Tax Treatment for Capital Gains & Capital Losses

by Erika Johansen

Capital gains and losses refer to the profits and losses realized on the sale or transfer of certain types of assets. Tax law generally aggregates these capital gains and losses to determine whether a taxpayer may receive a more favorable tax rate. Those with specific questions about capital gains and losses should consult a tax professional.

Defining Capital Assets

Assets are the holdings of a taxpayer, which may come in many different forms. Capital assets are distinguished from normal assets based on the reason that the owner is holding the asset. A capital asset is an investment asset, one acquired with the primary (though not necessarily exclusive) intent of financial gain, through appreciation or other forms of growth. Internal Revenue Code Section 1221 attempts to define a capital asset and also lists numerous examples. Such appreciating assets may include securities, real property or collector's items. Assets that depreciate typically will not be considered capital assets, nor will assets that the taxpayer uses in a personal way, such as a primary residence.

Gains and Losses

In calculating whether a capital asset has taken a gain or a loss, the law looks at the appreciation or depreciation of the asset. This is calculated by comparing the value of the asset at the time of sale or transfer with the original cost of acquiring the asset (known as the asset's "basis"). This basis includes all costs associated with the original acquisition. If the basis is greater than the transfer value, the taxpayer has sustained a capital loss. If the transfer value is greater than the basis, the taxpayer has sustained a capital gain.

Long-Term Status

Ordinary capital gains and losses receive different treatment from so-called "long-term" capital gains and losses. A capital gain or loss becomes long-term once the the taxpayer has held the ownership of the capital asset (as opposed to actual physical possession) longer than one year.

Net Effects

Long-term capital losses have the ability to be "carried over" from one tax year to the next. If the entirety of one tax year's long-term capital gains is greater than the entirety of both that year's short-term capital loss, and any carried over long-term capital loss from a prior year, this constitutes a net capital gain.
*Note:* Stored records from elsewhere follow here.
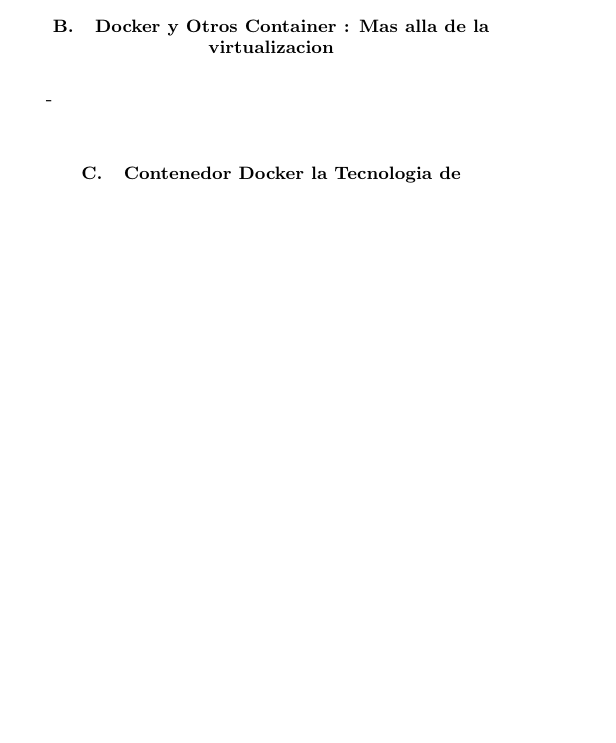
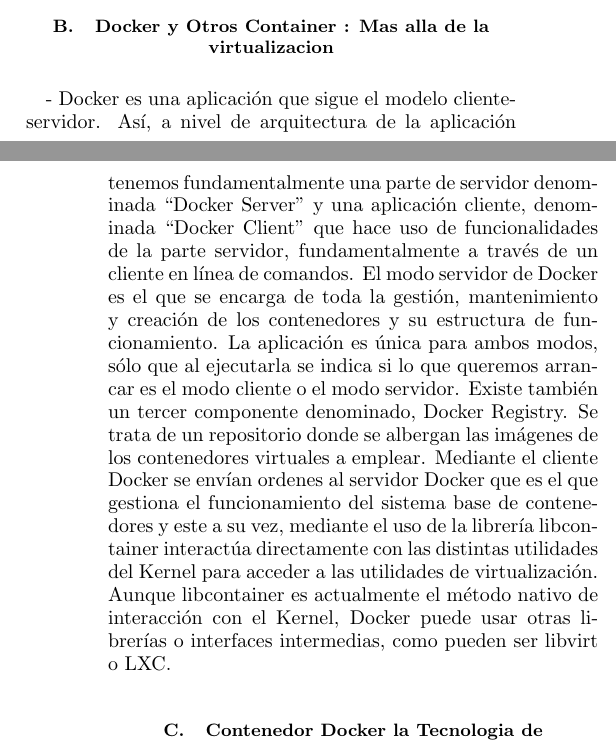
Before and after one commit to Oreramirez/TrabajoEncargado04-DBII, a LaTeX paper (Trabajo_Encargado n°4.tex): part of one column of page 2 of 3 before the commit and two parts of the columns of pages 2 and 3 of 3 after it, the two joined at a grey line, cut so that both start at the same text, the shorter picture padded with empty space. Compiled offline with pdfLaTeX.

Commit message:
commit1
commit1

```diff
--- a/Trabajo_Encargado n°4.tex
+++ b/Trabajo_Encargado n°4.tex
@@ -156,7 +181,21 @@
 \subsection{Orquesta de Aplicacion}
 
 \subsection{Docker y Otros Container : Mas alla de la virtualizacion}
--
+- Docker es una aplicación que sigue el modelo cliente-servidor. Así, a nivel de arquitectura de la
+aplicación tenemos fundamentalmente una parte de servidor denominada “Docker Server” y una
+aplicación cliente, denominada “Docker Client” que hace uso de funcionalidades de la parte
+servidor, fundamentalmente a través de un cliente en línea de comandos. El modo servidor de
+Docker es el que se encarga de toda la gestión, mantenimiento y creación de los contenedores y
+su estructura de funcionamiento. La aplicación es única para ambos modos, sólo que al ejecutarla
+se indica si lo que queremos arrancar es el modo cliente o el modo servidor.
+Existe también un tercer componente denominado, Docker Registry. Se trata de un repositorio
+donde se albergan las imágenes de los contenedores virtuales a emplear.
+Mediante el cliente Docker se envían ordenes al servidor Docker que es el que gestiona el
+funcionamiento del sistema base de contenedores y este a su vez, mediante el uso de la librería
+libcontainer interactúa directamente con las distintas utilidades del Kernel para acceder a las
+utilidades de virtualización. Aunque libcontainer es actualmente el método nativo de interacción
+con el Kernel, Docker puede usar otras librerías o interfaces intermedias, como pueden ser libvirt o
+LXC.
 \subsection{Contenedor Docker la Tecnologia de Contenedores a mano}
 \subsection{Ventajas de la Tecnologia de Contenedores}
 \subsection{¿Son Seguros los Contenedores?}
```
Also changed, not shown: Trabajo_Encargado n°4.tex (33 more changed lines).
Although tax rates do fluctuate, net capital gains have normally received more favorable tax rates than the aggregate of ordinary gains and losses. Internal Revenue Code Section 1222 describes the specific methods of aggregating capital gains and losses to determine the net.